The Liberal Democrat leader Vince Cable is to stand down after local elections in May, leaving the pro-EU party seeking its fourth leader in as many years.
Sir Vince, the 75-year-old former business secretary, took over the Lib Dems following the 2017 general election. He had won back the seat of Twickenham in west London that he had lost two years earlier.
He told the Daily Mail on Thursday that he wanted to “get back to writing books again” and improve his ballroom dancing, although he plans to continue as an MP.
Under his leadership, the Lib Dems have edged up in the polls, from about 7 per cent to 10 per cent. Sir Vince has maintained the party’s support of a second EU referendum, and sought to establish it as an economically-credible, pro-social justice party.

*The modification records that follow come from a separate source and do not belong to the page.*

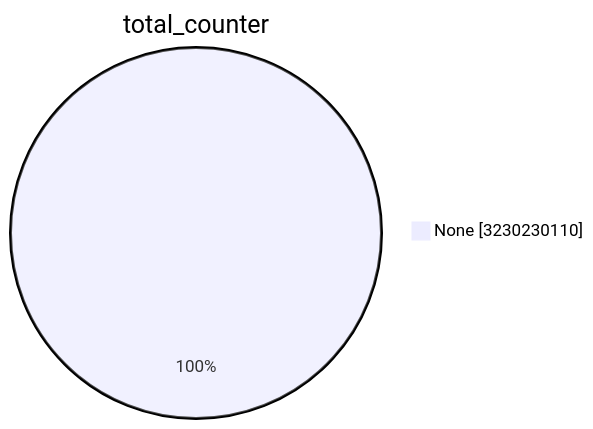
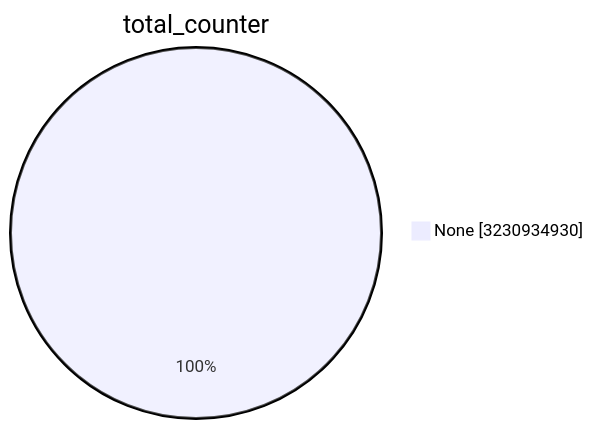
One commit to christiankrug/ctmonitor_visualization changed the first of 15 diagrams in TOTAL/README.md. Above: the diagram before and after it, drawn with Mermaid. The commit also changed other lines of this file, not shown here.

````diff
--- a/TOTAL/README.md
+++ b/TOTAL/README.md
@@ -1,5 +1,5 @@
 ```mermaid
 pie showData
 title total_counter
-"None" :3230230110
+"None" :3230934930
 ```
````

However, the Lib Dems have just 11 MPs and now also have to contend with a rival centrist force, the Independent Group, formed by former Labour and Conservative Europhile MPs.

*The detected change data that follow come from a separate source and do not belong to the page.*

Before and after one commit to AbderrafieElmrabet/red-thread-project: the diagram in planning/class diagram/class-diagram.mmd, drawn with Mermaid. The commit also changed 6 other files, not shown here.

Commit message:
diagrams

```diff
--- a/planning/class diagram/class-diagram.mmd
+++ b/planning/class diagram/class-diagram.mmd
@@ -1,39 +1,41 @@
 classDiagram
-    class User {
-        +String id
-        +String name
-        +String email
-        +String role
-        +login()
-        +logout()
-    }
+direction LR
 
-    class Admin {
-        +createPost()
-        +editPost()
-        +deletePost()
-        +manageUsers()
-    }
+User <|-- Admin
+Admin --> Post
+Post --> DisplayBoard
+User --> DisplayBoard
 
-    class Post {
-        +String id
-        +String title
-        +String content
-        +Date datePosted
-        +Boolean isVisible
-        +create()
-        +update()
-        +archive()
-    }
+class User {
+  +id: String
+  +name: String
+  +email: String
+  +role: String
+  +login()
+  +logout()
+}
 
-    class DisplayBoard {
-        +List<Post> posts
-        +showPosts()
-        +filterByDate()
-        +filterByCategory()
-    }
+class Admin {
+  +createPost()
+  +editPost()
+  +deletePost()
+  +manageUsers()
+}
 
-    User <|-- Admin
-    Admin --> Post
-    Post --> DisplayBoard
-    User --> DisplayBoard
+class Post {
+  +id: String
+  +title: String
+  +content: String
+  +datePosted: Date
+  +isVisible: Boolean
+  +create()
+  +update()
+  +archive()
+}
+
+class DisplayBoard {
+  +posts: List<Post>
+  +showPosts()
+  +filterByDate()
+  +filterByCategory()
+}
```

The Independent Group, which is not yet a political party, has said that it has no intention of joining the Lib Dems. Sir Vince has suggested that the two groups could work towards an electoral pact.

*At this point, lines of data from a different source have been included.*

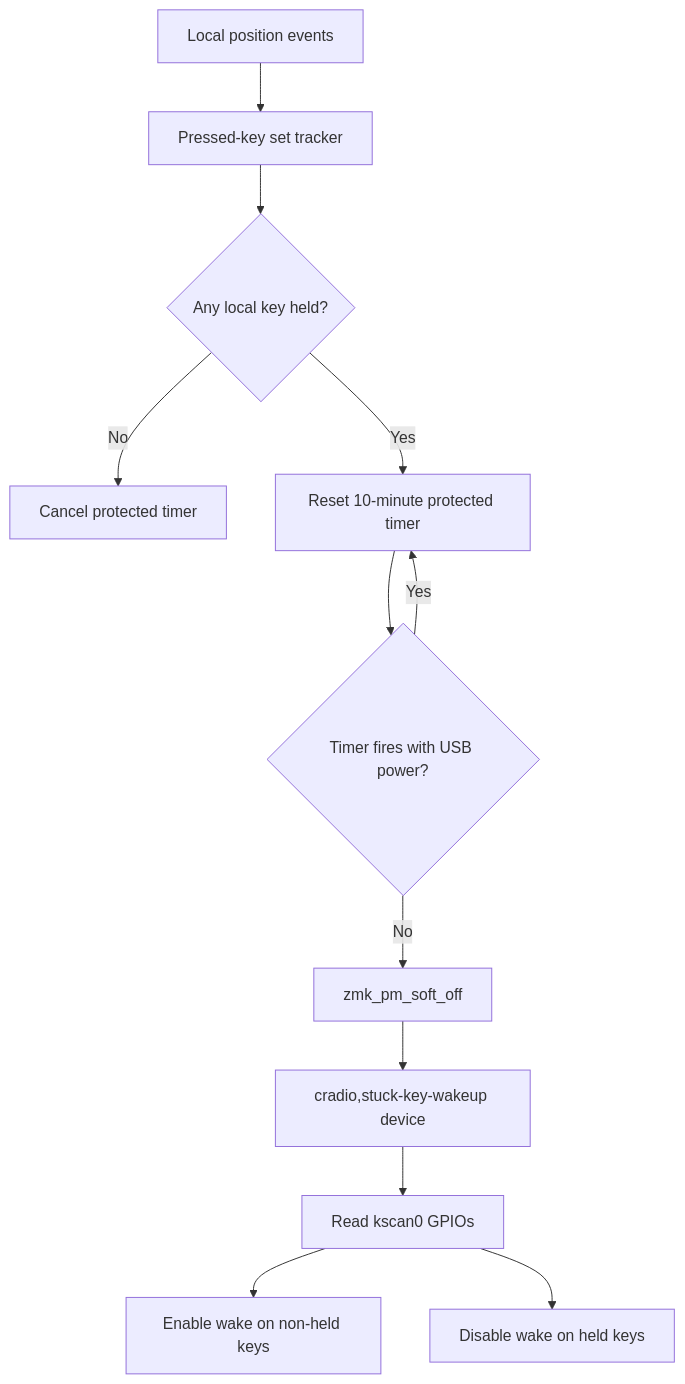
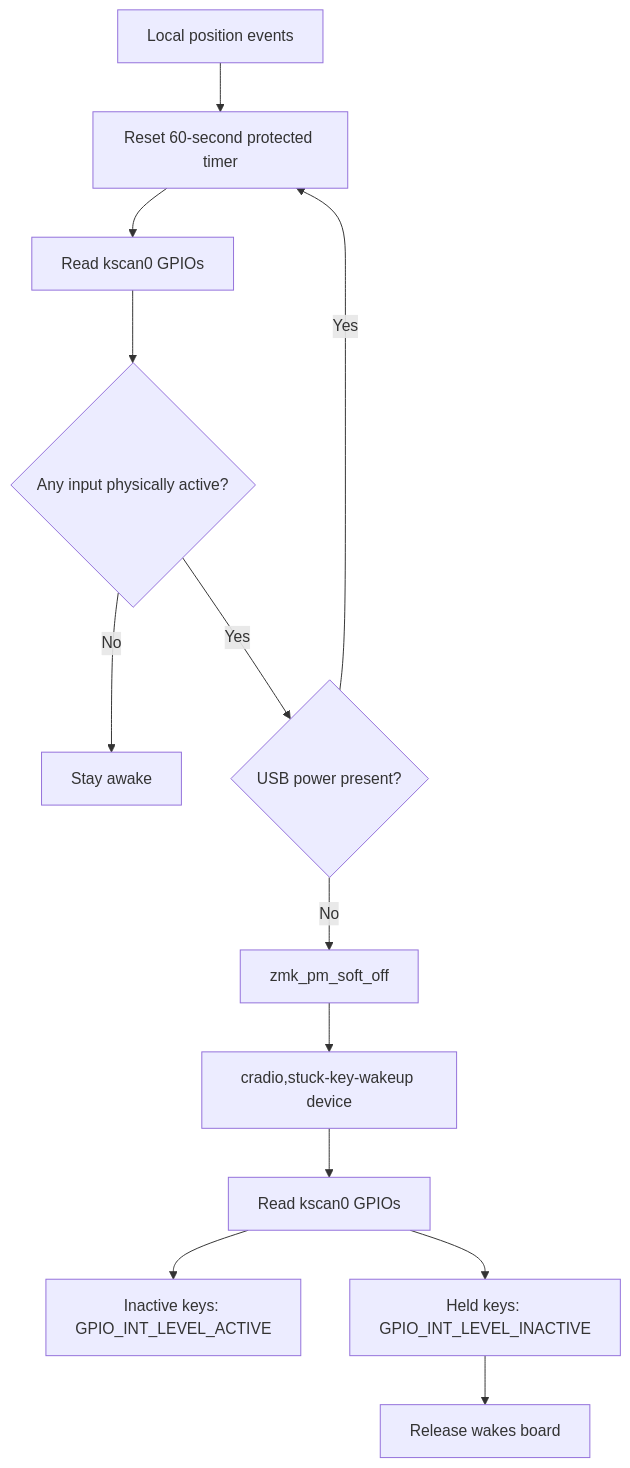
Before and after one commit to bajor/zmk-config-ferris: the diagram in ARCHITECTURE_DIFF.md, drawn with Mermaid. The commit also changed other lines of this file and 2 other files, not shown here.

Commit message:
Fix held-key soft-off wake policy

````diff
--- a/ARCHITECTURE_DIFF.md
+++ b/ARCHITECTURE_DIFF.md
@@ -9,14 +9,15 @@
 ```mermaid
 flowchart TD
-    A[Local position events] --> B[Pressed-key set tracker]
-    B --> C{Any local key held?}
-    C -->|No| D[Cancel protected timer]
-    C -->|Yes| E[Reset 10-minute protected timer]
-    E --> F{Timer fires with USB power?}
-    F -->|Yes| E
+    A[Local position events] --> B[Reset 60-second protected timer]
+    B --> C[Read kscan0 GPIOs]
+    C --> D{Any input physically active?}
+    D -->|No| E[Stay awake]
+    D -->|Yes| F{USB power present?}
+    F -->|Yes| B
     F -->|No| G[zmk_pm_soft_off]
     G --> H[cradio,stuck-key-wakeup device]
     H --> I[Read kscan0 GPIOs]
-    I --> J[Enable wake on non-held keys]
-    I --> K[Disable wake on held keys]
+    I --> J[Inactive keys: GPIO_INT_LEVEL_ACTIVE]
+    I --> K[Held keys: GPIO_INT_LEVEL_INACTIVE]
+    K --> L[Release wakes board]
 ```
````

The announcement of his departure, which comes ahead of the Lib Dem spring conference in York, is unlikely to surprise party activists. Sir Vince had indicated last year that he would step down once a series of reforms to open up the party to new recruits were implemented.
He had said at the time that it would be logical for him to stay on to see Brexit resolved. But he told the Mail that Brexit “now looks as if it will be a protracted process, and may never happen”.
On Thursday, MPs voted to delay the UK’s departure from the EU, currently scheduled for March 29, by at least three months. Any delay depends on the agreement of all EU countries.
Sir Vince’s successor will be elected by the Lib Dems’ membership of about 100,000, in a process lasting around three months. Possible candidates include the current deputy leader Jo Swinson; the former environment secretary Ed Davey; the Oxford West MP Layla Moran; and the Edinburgh West MP Christine Jardine.
“I set considerable store by having an orderly, business-like, succession unlike the power struggles in the other parties,” Sir Vince said.